A range of different types of wart have been identified, which differ in shape and site affected, as well as the type of human papillomavirus involved. These include:
- Common Wart (verruca vulgaris): a raised wart with a rough surface, most common on hands and knees
- Flat Wart (verruca plana): a small, smooth flattened wart, tan or flesh coloured, which can occur in large numbers; most common on the face, neck, hands, wrists and knees
- Filiform or Digitate Wart: a thread- or finger-like wart, most common on the face, especially near the eyelids and lips
- Plantar Wart (verruca pedis): a hard, sometimes painful lump, often with multiple black specks in the centre; usually only found on pressure points on the soles of the feet
- Mosaic Wart: a group of tightly clustered plantar-type warts, commonly on the hands or soles of the feet
- Genital Wart (venereal wart, condyloma acuminatum, verruca acuminata): a wart affecting the genital areas
Treatment options for warts range from very simple home-remedies to prescription medication, depending on the type and severity of the wart, or its recurrence.
Over-the-counter wart remedies usually include salicylic acid as an active ingredient. These usually come in 2 main forms: adhesive pads treated with salicylic acid, or a bottle of concentrated salicylic acid. Removing a wart with this method requires a strict regimen of cleaning the area, applying the salicylic acid, and removing the dead skin with a pumice stone or emery board. It may take up to 12 weeks to remove a stubborn wart.
Another over-the-counter product that can aid in wart removal is silver nitrate in the form of a caustic pencil, which is also available at drug stores. This method generally takes three to six daily treatments to be effective.
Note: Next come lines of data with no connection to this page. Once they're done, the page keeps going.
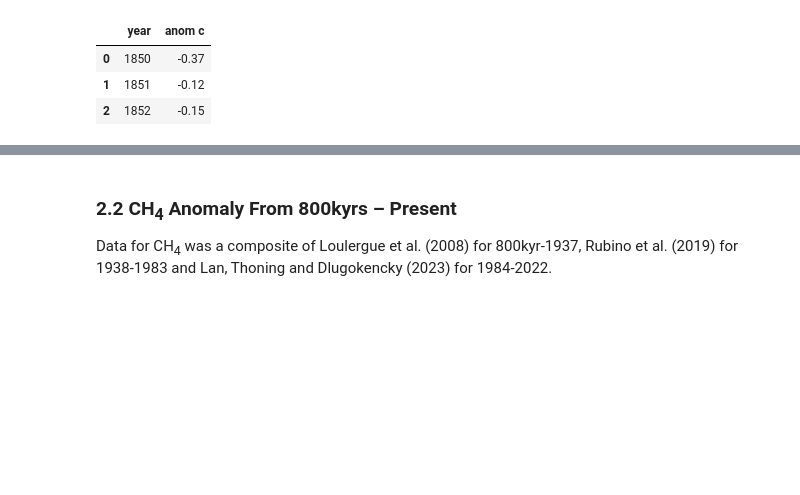
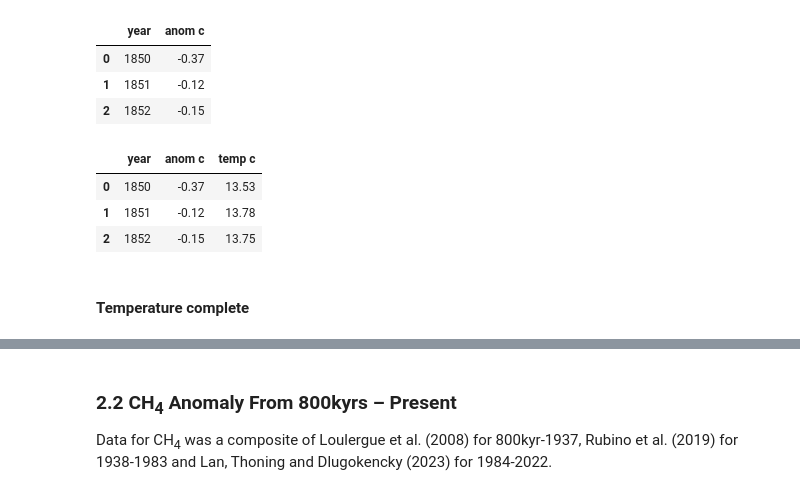
Before and after one commit to nurbujang/2progdaw23, a Jupyter notebook: project2.ipynb, the cells around one changed output, grey strips where cells are left out. Cells and saved outputs as stored; diff of their text form; code cells hidden in the pictures; blank space fills up the shorter version.

```diff
--- a/project2.ipynb
+++ b/project2.ipynb
@@ -264,0 +306,3 @@ df_temp_noaa.head(3)
+# %%
+df_temp_post2005 = pd.read_csv('data/at/tempglobalanomnoaa1850-2022.csv', skiprows = 4)
+df_temp_post2005.head(3)
@@ -265,9 +314,22 @@ df_temp_noaa.head(3)
 # %%
-df_temp_noaa.rename(columns={'Year': 'year'}, inplace=True)
-df_temp_noaa.rename(columns={'Anomaly': 'anom c'}, inplace=True)
-df_temp_noaa.head(3)
+df_temp_post2005.rename(columns={'Year': 'year',
+                             'Anomaly': 'anom c'},
+                             inplace=True)
+df_temp_post2005.head(3)
 # %% [output]
 |  | year | anom c |
 | 0 | 1850 | -0.37 |
 | 1 | 1851 | -0.12 |
 | 2 | 1852 | -0.15 |
+# %%
+# Because the temperature average for 1901-2000 = 13.9
+
+df_temp_post2005['temp c'] = df_temp_post2005['anom c'] + 13.9
+df_temp_post2005.head(3)
+# %% [output]
+|  | year | anom c | temp c |
+| 0 | 1850 | -0.37 | 13.53 |
+| 1 | 1851 | -0.12 | 13.78 |
+| 2 | 1852 | -0.15 | 13.75 |
+# %% [markdown]
+#### Temperature complete
```
Also changed, not shown: parts of 23 cells of this notebook, 11 other files.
The instructions must be followed to minimize staining of skin and clothing. These treatments are capable of destroying healthy skin as well as warts, so caution must be exercised by those attempting them without medical supervision.
Duct-tape occlusion therapy (DTOT) is a controversial method for treating warts by keeping them covered with duct tape for an extended period. The putative mechanism is not well understood, but may have something to do with increased temperature, oxygen starvation and stimulation of the host immune system.
Treatment methods that may be prescribed by a medical professional include:
- Keratolysis, removal of dead surface skin cells usually using salicylic acid, blistering agents, immune system modifiers, or formaldehyde.
- Cryosurgery, which involves freezing the wart, after which the wart and surrounding dead skin falls off by itself. Surgical removal of the wart is sometimes also performed.
- Imiquimod, a topical cream that helps the body's immune system fight the wart virus by encouraging interferon production.
- Candida Injections at the site of the wart, which also stimulate the body's immune system.
None of these treatments seem to very effective on single uses; the wart often returns after the skin has healed from the treatment, but repeated treatment should get rid of the wart permanently. As they disappear after a few months and maximally a few years, treatment is necessary only if the lesions are painful or are a cosmetic problem.
more informationThe Family Doctor (Warts)
The Mayo Clinic (Common Warts)
CDC (Genital Warts)